On Sunday night, members of the JMU community held a vigil to remember the lives of John "Luke" Fergusson, Nicholas Troutman and Joshua Mardis, as well as the two students who were seriously injured in the crash, Campbell Fortune and Baird Weisleder. 

"There are no words to adequately express the anguish and sorrow of this moment," said JMU President Jon Alger. 

At 10:30 p.m. on Thursday, deputies with the Hardy County Sheriff's Office responded to a single-vehicle crash on Route 259, near the West Virginia and Virginia state line. Fergusson, Troutman and Mardis died at the scene, and Fortune and Weisleder were airlifted in critical condition. Alger said Sunday that Fortune had been released from the hospital. 

The men were leaving a club in Mathias when their vehicle hit a tree, police said. The Hardy County Sheriff's Office continues to investigate.

JMU student and friend Rob Hancock said Fergusson and Troutman were like family to him.

"Though our time together was short, I felt like (Fergusson) had always been a lifelong friend," Hancock said. "I'll never forget his endless shenanigans; his ability to make anyone smile and laugh." 

Fergusson was kind and was able to connect meaningfully with people, said his friend and JMU student, Ryan Cataldo. Cataldo said he will forever cherish the memories and experiences he got to have with Fergusson. 

"His sense of humor was unmatched, and would always catch you off guard, which was the best part about it," Cataldo said. "The only thing about [Fergusson] that could beat his sense of humor is his loyalty." 

Charlie Polk, a student at Virginia Tech, read a letter he wrote to Fergusson after the crash. Polk said he knew Fergusson since they were in kindergarten together.

"You touched so many people's hearts in ways you could have never imagined," Polk said. "You were always so inclusive to everyone and brought people together that helped grow many more friendships." 

Mardis was remembered as someone who was "so excited to live every day of his life," said Quinton Robinson, a JMU student and friend.

"He was just such a good kid," Robinson said. "He always had a smile on his face." 

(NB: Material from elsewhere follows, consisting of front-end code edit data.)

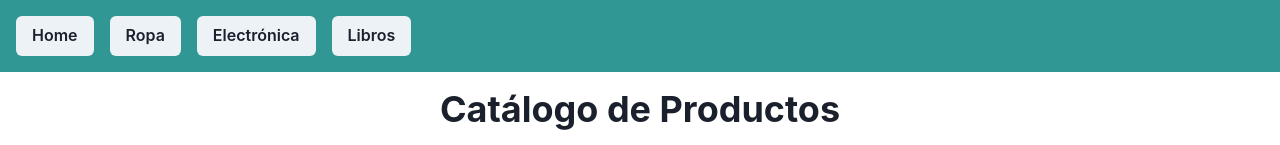
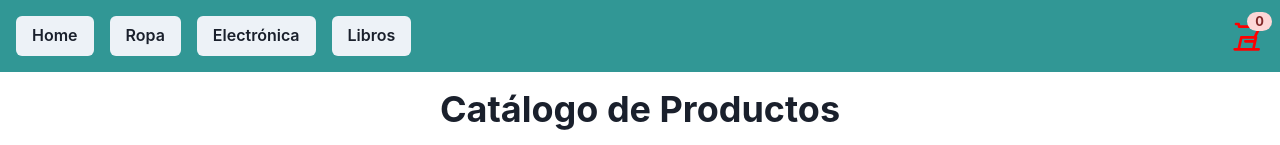
Before and after one commit to sofibedi/ReactCoder62310, a React (Vite) app: page / in a window 1280 px wide. Shown: the top 145 px of the page. Built offline with nearby package versions, Linux system fonts and the light colour scheme; grey boxes are pictures that could not be loaded.

Commit message:
correcciones cart

```diff
--- a/src/App.jsx
+++ b/src/App.jsx
@@ -1,25 +1,28 @@
+// App.jsx
 import React from 'react';
 import { BrowserRouter as Router, Route, Routes } from "react-router-dom";
 import NavBar from './components/NavBar/NavBar.jsx';
 import ItemListContainer from "./components/ItemListContainer/ItemListContainer.jsx";
 import ItemDetailContainer from './components/ItemDetailContainer/ItemDetailContainer.jsx';
-import Cart from './components/Cart/Cart.jsx';
+import Cart from './components/Cart/Cart.jsx'; // Importación por defecto
 import NotFound from './components/NotFound/NotFound.jsx';
 import { ProductsProvider } from './components/ProductsContext/ProductsContext';
 
 const App = () => {
   return (
     <Router>
+      <Cart>
         <NavBar />
         <ProductsProvider>
           <Routes>
             <Route path="/" element={<ItemListContainer />} />
             <Route path="/product/:id" element={<ItemDetailContainer />} />
             <Route path="/category/:category" element={<ItemListContainer />} />
-          <Route path="/cart" element={<Cart />} />
+            {/* <Route path="/cart" element={<Cart />} />   Removed since Cart is the provider*/}
             <Route path="*" element={<NotFound />} />
           </Routes>
         </ProductsProvider>
+      </Cart>
     </Router>
   );
 };
--- a/src/components/Cart/Cart.jsx
+++ b/src/components/Cart/Cart.jsx
@@ -1,12 +1,41 @@
-import React from 'react';
+import React, { createContext, useContext, useState } from 'react';
 
-const Cart = () => {
+export const CartContext = createContext();
+
+const Cart = ({ children }) => {
+  const [cartItems, setCartItems] = useState([]);
+
+  const addToCart = (product, quantity) => {
+    setCartItems(prevItems => {
+      const existingItem = prevItems.find(item => item.product.id === product.id);
+      if (existingItem) {
+        return prevItems.map(item =>
+          item.product.id === product.id ? { ...item, quantity: item.quantity + quantity } : item
+        );
+      } else {
+        return [...prevItems, { product, quantity }];
+      }
+    });
+  };
+
+  const removeFromCart = (productId) => {
+    setCartItems(prevItems => prevItems.filter(item => item.product.id !== productId));
+  };
+
+  const clearCart = () => {
+    setCartItems([]);
+  };
+
+  const getTotalItems = () => {
+    return cartItems.reduce((total, item) => total + item.quantity, 0);
+  };
+
   return (
-    <div>
-
-       <h1>Cart</h1>
-    </div>
+    <CartContext.Provider value={{ cartItems, addToCart, removeFromCart, clearCart, getTotalItems }}>
+      {children}
+    </CartContext.Provider>
   );
 };
 
+export const useCart = () => useContext(CartContext);
 export default Cart;
--- a/src/components/CartWidget/CartWidget.jsx
+++ b/src/components/CartWidget/CartWidget.jsx
@@ -1,9 +1,16 @@
 import React from 'react';
-import { Box } from '@chakra-ui/react';
+import { Box, Badge, Link } from '@chakra-ui/react';
+import { useCart } from '../Cart/Cart';
 
 const CartWidget = () => {
+  const { getTotalItems } = useCart();
+
   return (
-    <Box cursor="pointer" color="#FF0000">
+    <Link to="/cart">
+      <Box cursor="pointer" color="#FF0000" position="relative">
+        <Badge colorScheme="red" borderRadius="full" px="2" fontSize="0.8em" position="absolute" top="-0.5rem" right="-0.5rem">
+          {getTotalItems()}
+        </Badge>
         <svg
           xmlns="http://www.w3.org/2000/svg"
           fill="none"
@@ -15,6 +22,7 @@ const CartWidget = () => {
           <path strokeLinecap="round" strokeLinejoin="round" strokeWidth="2" d="M3 3h2l.4 2M7 13h10l4-8H5.4M7 13l-2 9m-3 0h18m-2-9l-2 9m-6-6h6" />
         </svg>
       </Box>
+    </Link>
   );
 };
 
--- a/src/components/ItemCount/ItemCount.jsx
+++ b/src/components/ItemCount/ItemCount.jsx
@@ -1,8 +1,10 @@
 import React, { useState } from 'react';
 import { Box, Button, Input, Flex } from '@chakra-ui/react';
+import { useCart } from '../Cart/Cart';
 
-const ItemCount = ({ stock, initial, onAdd }) => {
+const ItemCount = ({ product, stock, initial = 1 }) => {
   const [quantity, setQuantity] = useState(initial);
+  const { addToCart } = useCart();
 
   const handleIncrement = () => {
     if (quantity < stock) {
@@ -17,7 +19,7 @@ const ItemCount = ({ stock, initial, onAdd }) => {
   };
 
   const handleAdd = () => {
-    onAdd(quantity);
+    addToCart(product, quantity);
   };
 
   return (
--- a/src/components/ItemDetailContainer/ItemDetailContainer.jsx
+++ b/src/components/ItemDetailContainer/ItemDetailContainer.jsx
@@ -1,11 +1,11 @@
 import React, { useState, useEffect } from 'react';
 import { useParams } from 'react-router-dom';
 import { Box, Image, Text, Heading, Flex, Button } from '@chakra-ui/react';
-import ItemCount from '../ItemCount/ItemCount';
+import ItemCount from '../ItemCount/ItemCount'; // Asegúrate de tener la ruta correcta
 import { useProducts } from '../ProductsContext/ProductsContext';
 
 const ItemDetailContainer = () => {
-  const { id } = useParams();
+  const { id } = useParams();  // Obtén el ID del producto de la URL
   const [product, setProduct] = useState(null);
   const products = useProducts();
 
@@ -18,10 +18,6 @@ const ItemDetailContainer = () => {
     return <div>Loading...</div>;
   }
 
-  const handleAddToCart = (quantity) => {
-    console.log(`Added ${quantity} of Product ${product.id} to cart`);
-  };
-
   return (
     <Box p={4}>
       <Flex direction={['column', 'row']} align="center" justify="center">
@@ -30,7 +26,7 @@ const ItemDetailContainer = () => {
           <Heading as="h1">{product.name}</Heading>
           <Text mt={2}>{product.description}</Text>
           <Text mt={2} fontSize="2xl" color="teal.500">${product.price}</Text>
-          <ItemCount stock={product.stock} initial={1} onAdd={handleAddToCart} />
+          <ItemCount product={product} stock={product.stock} initial={1} />
         </Box>
       </Flex>
     </Box>
--- a/src/components/NavBar/NavBar.jsx
+++ b/src/components/NavBar/NavBar.jsx
@@ -1,6 +1,7 @@
 import React from 'react';
 import { Link } from 'react-router-dom';
 import { Box, Flex, Button, HStack } from '@chakra-ui/react';
+import CartWidget from '../CartWidget/CartWidget'; // Corregido el import
 
 const NavBar = () => {
   return (
@@ -12,6 +13,7 @@ const NavBar = () => {
           <Button as={Link} to="/category/electronica">Electrónica</Button>
           <Button as={Link} to="/category/libros">Libros</Button>
         </HStack>
+        <CartWidget />
       </Flex>
     </Box>
   );
```
Lines whose indentation alone changed are shown as unchanged.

Robinson said Mardis was a "kind and caring individual," and cherished every moment, even the little things. He encouraged people to move forward "living like Josh."

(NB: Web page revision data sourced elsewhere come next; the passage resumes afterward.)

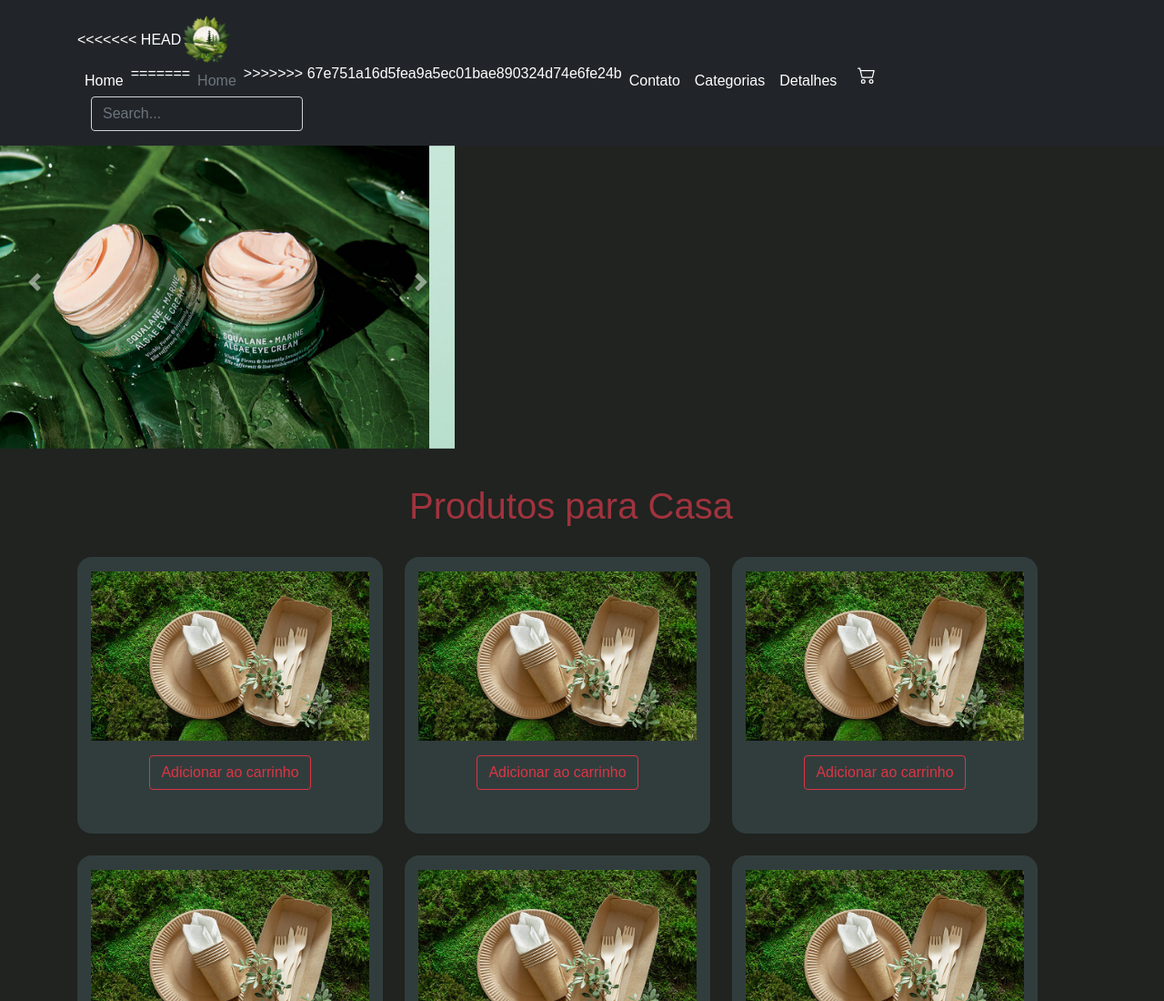
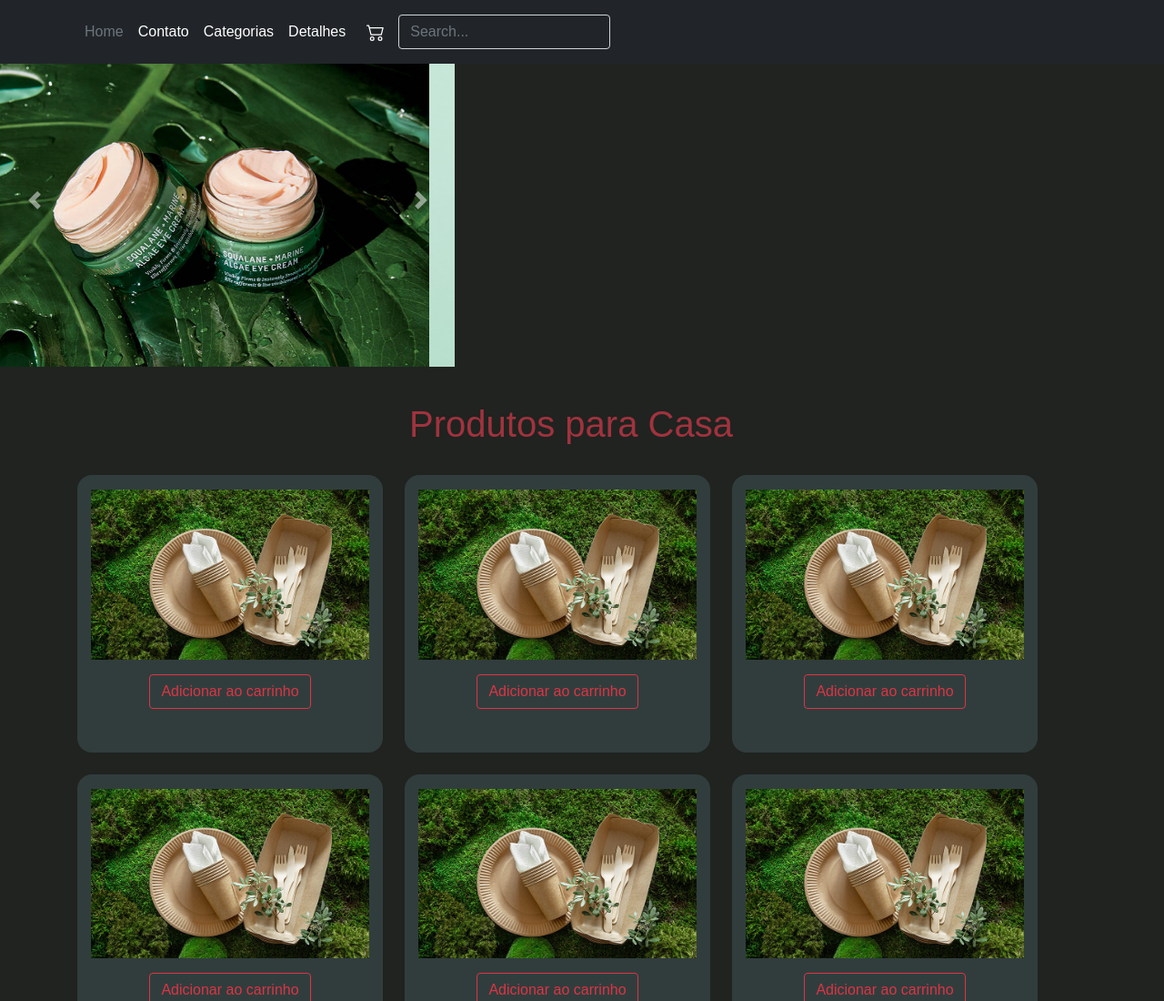
Before and after one commit to LeoMasago/cp4Front, a plain HTML site: page index.html in a window 1280 px wide. Shown: the top 1100 px of the page at 91% size. Drawn offline with nearby package versions, Linux system fonts and the light colour scheme.

Commit message:
arrumando commit

```diff
--- a/index.html
+++ b/index.html
@@ -13,14 +13,8 @@
     <header class="p-3 text-bg-dark">
         <div class="container">
             <div class="d-flex flex-wrap align-items-center justify-content-center justify-content-lg-start">
-<<<<<<< HEAD
-                <img src="img/logo.png" width="5%" class="img img-fluid">
-                <ul class="nav col-9 col-lg-auto me-lg-auto mb-2 justify-content-lg-start mb-md-0"                                               ">
-                    <li><a href="#" class="nav-link px-2 text-white">Home</a></li>
-=======
                 <ul class="nav col-12 col-lg-auto me-lg-auto mb-2 justify-content-center mb-md-0">
                     <li><a href="index.html" class="nav-link px-2 text-secondary">Home</a></li>
->>>>>>> 67e751a16d5fea9a5ec01bae890324d74e6fe24b
                     <li><a href="#" class="nav-link px-2 text-white">Contato</a></li>
                     <li><a href="categorias.html" class="nav-link px-2 text-white">Categorias</a></li>
                     <li><a href="#" class="nav-link px-2 text-white">Detalhes</a></li>
```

Ryan Muncy, a JMU student and friend, recalled Mardis sending a picture of him to Robinson over the summer that said: "Hope you're doing well, keep living life to the fullest."

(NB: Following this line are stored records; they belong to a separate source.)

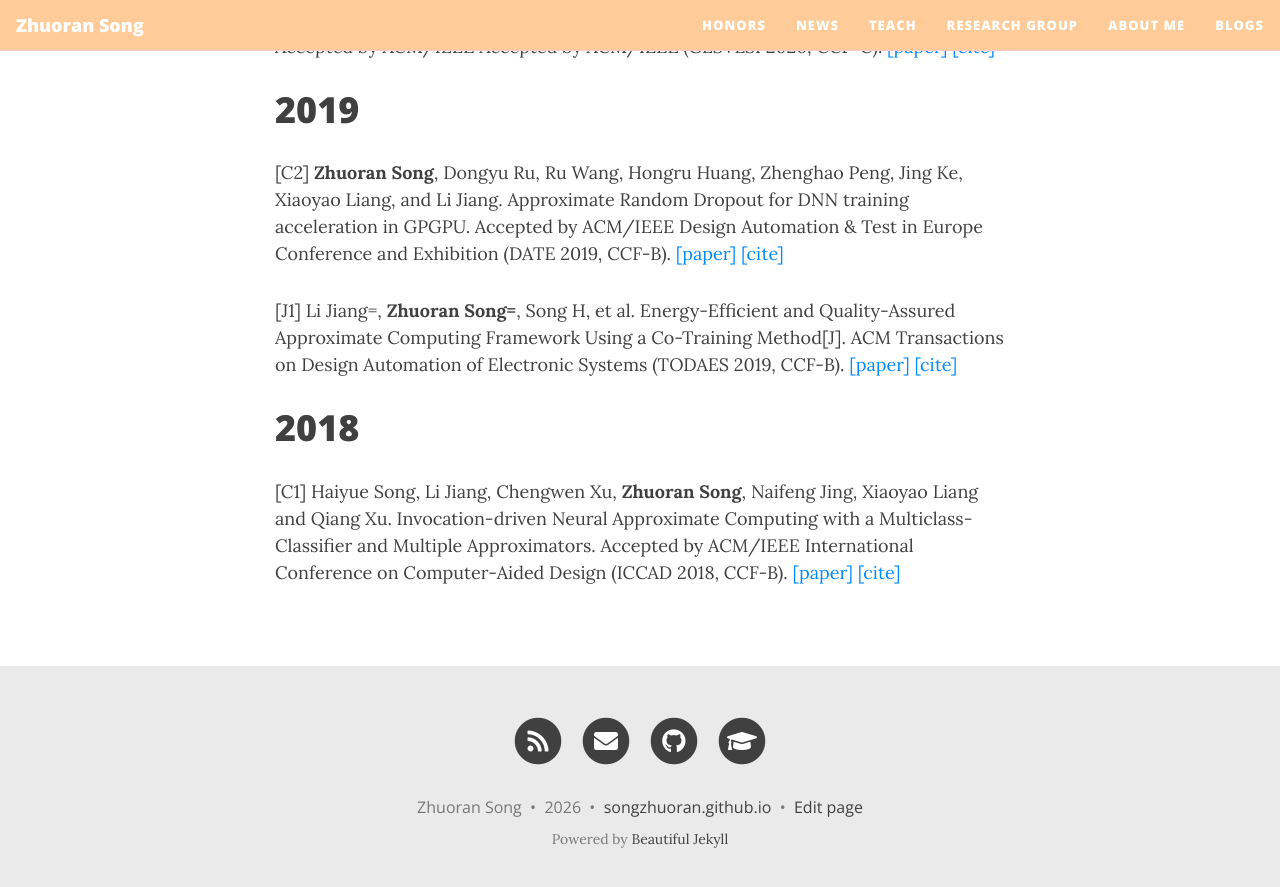
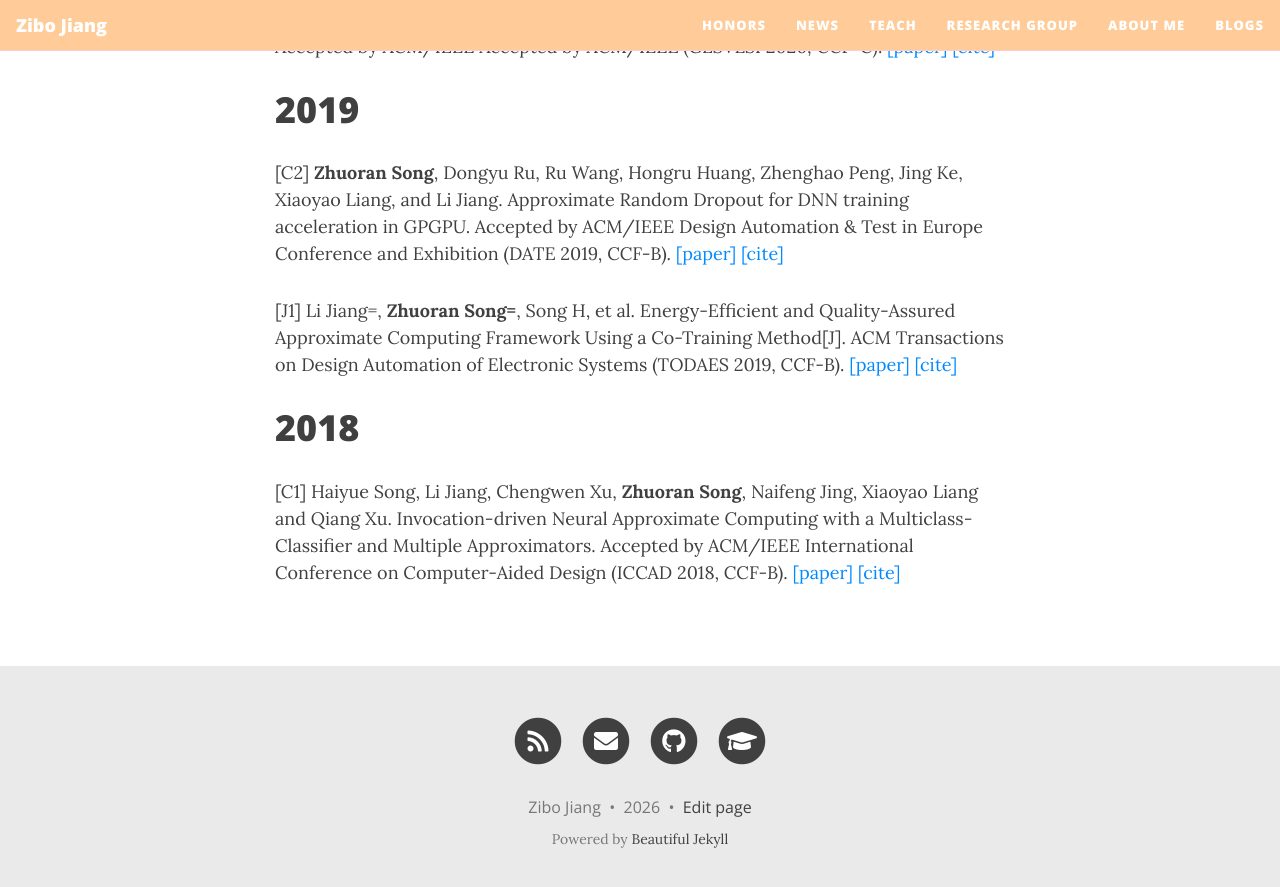
Before and after one commit to zibojiang/zibojiang.github.io, a Jekyll site: the page built from index.md, in a window 1280 px wide and 900 px high, scrolled down 9242 px. Shown: the top 887 px of the window. Built offline with Jekyll 4.4.1, drawn with Linux system fonts in a browser that asks for light colours; nearby versions of some CDN libraries; comment, search, counter and statistics services are not loaded.

Commit message:
Update _config.yml

```diff
--- a/_config.yml
+++ b/_config.yml
@@ -6,10 +6,10 @@
 # --- Required options --- #
 
 # Name of website
-title: Zhuoran Song
+title: Zibo Jiang
 
 # Your name to show in the footer
-author: Zhuoran Song
+author: Zibo Jiang
 
 # --- List of links in the navigation bar --- #
 
@@ -44,9 +44,9 @@ round-avatar: true
 # Select the social network links that you want to show in the footer.
 # Uncomment the links you want to show and add your information to each one.
 social-network-links:
-  email: "songzhuoran@sjtu.edu.cn"
+  email: "zibojiang@ucsd.edu"
   google-scholar: "citations?user=LgHi-gQAAAAJ"
-  github: songzhuoran
+  github: zibojiang
   rss: true  # remove this line if you don't want to show an RSS link at the bottom
 #  acebook: deanattali
 #  twitter: daattali
@@ -87,7 +87,6 @@ share-links-active:
 
 # How to display the link to your website in the footer
 # Remove this if you don't want a link in the footer
-url-pretty: "songzhuoran.github.io"
 
 # Excerpt word length - Truncate the excerpt of each post on the feed page to the specified number of words
 excerpt_length: 50
@@ -105,7 +104,7 @@ post_search: false
 edit_page_button: true
 
 # The keywords to associate with your website, for SEO purposes
-#keywords: "songzhuoran,zhuoran,song,homepage,scholar,cs,computer science,sjtu"
+keywords: "zibojiang,zibo,jiang,homepage,scholar,ee,electrical and computer engineering,ucsd,ecnu"
 
 # --- Colours / background image --- #
 
```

"And I think that's what Josh would want us to keep doing," Muncy said. 

Troutman and JMU student Trip Fishburne met when they were in the seventh grade.

"I noticed Nick was different from most kids," Fishburne said. "He was funnier, he was more energetic, he could put a smile on anyone's face and he could completely switch the mood of a room from negative to positive within seconds." 

Everyone who knew Troutman loved him, Fishburne said, and he said he'd continue to live life to the fullest, as Troutman would want people to do.

"We as a school, and a community, need to stay strong and be together right now, because that's the only way we'll ever be able to heal from this," Fishburne said. 

JMU Vice President of Student Affairs Tim Miller read statements on behalf of the victims' families. The statement from Mardis' family read that Mardis was deeply loved by all who knew him.

"While in middle school and high school ... most of his friends towered over him in height, but his fearlessness and courage lifted him higher than the very tallest among them," said the family's statement, read by Miller. 

It said that one of Mardis' most joyous days was when he received his acceptance letter into JMU.

"His humor, his sensitivity, gentle manner and kindness are his legacy, and a brilliant beacon that will continue to shine in the lives of countless people. The blessing of Joshua's life will never ever be forgotten," the statement, read by Miller, said.

The statement from the Fergusson family said that Fergusson was proud to be a Duke, and he loved his Pi Beta Chi fraternity brothers. 

"We miss his loving, gentle spirit, wise soul, infectious sense of humor and sick dance skills," the statement said. "We are comforted in knowledge that he spent his last years in this great community ... among good friends." 

One of the reasons Troutman chose to attend JMU was because the university distinguished itself as being friendly, welcoming and supporting, his family's statement read.

"In the wake of this tragedy, the characteristics that most defined your school to Nick now help to sustain our family," the statement said.

Each of the families thanked the JMU community for its support. 

(0) comments

Welcome to the discussion.

Comments are reviewed by moderators so they may not immediately appear. We appreciate your patience.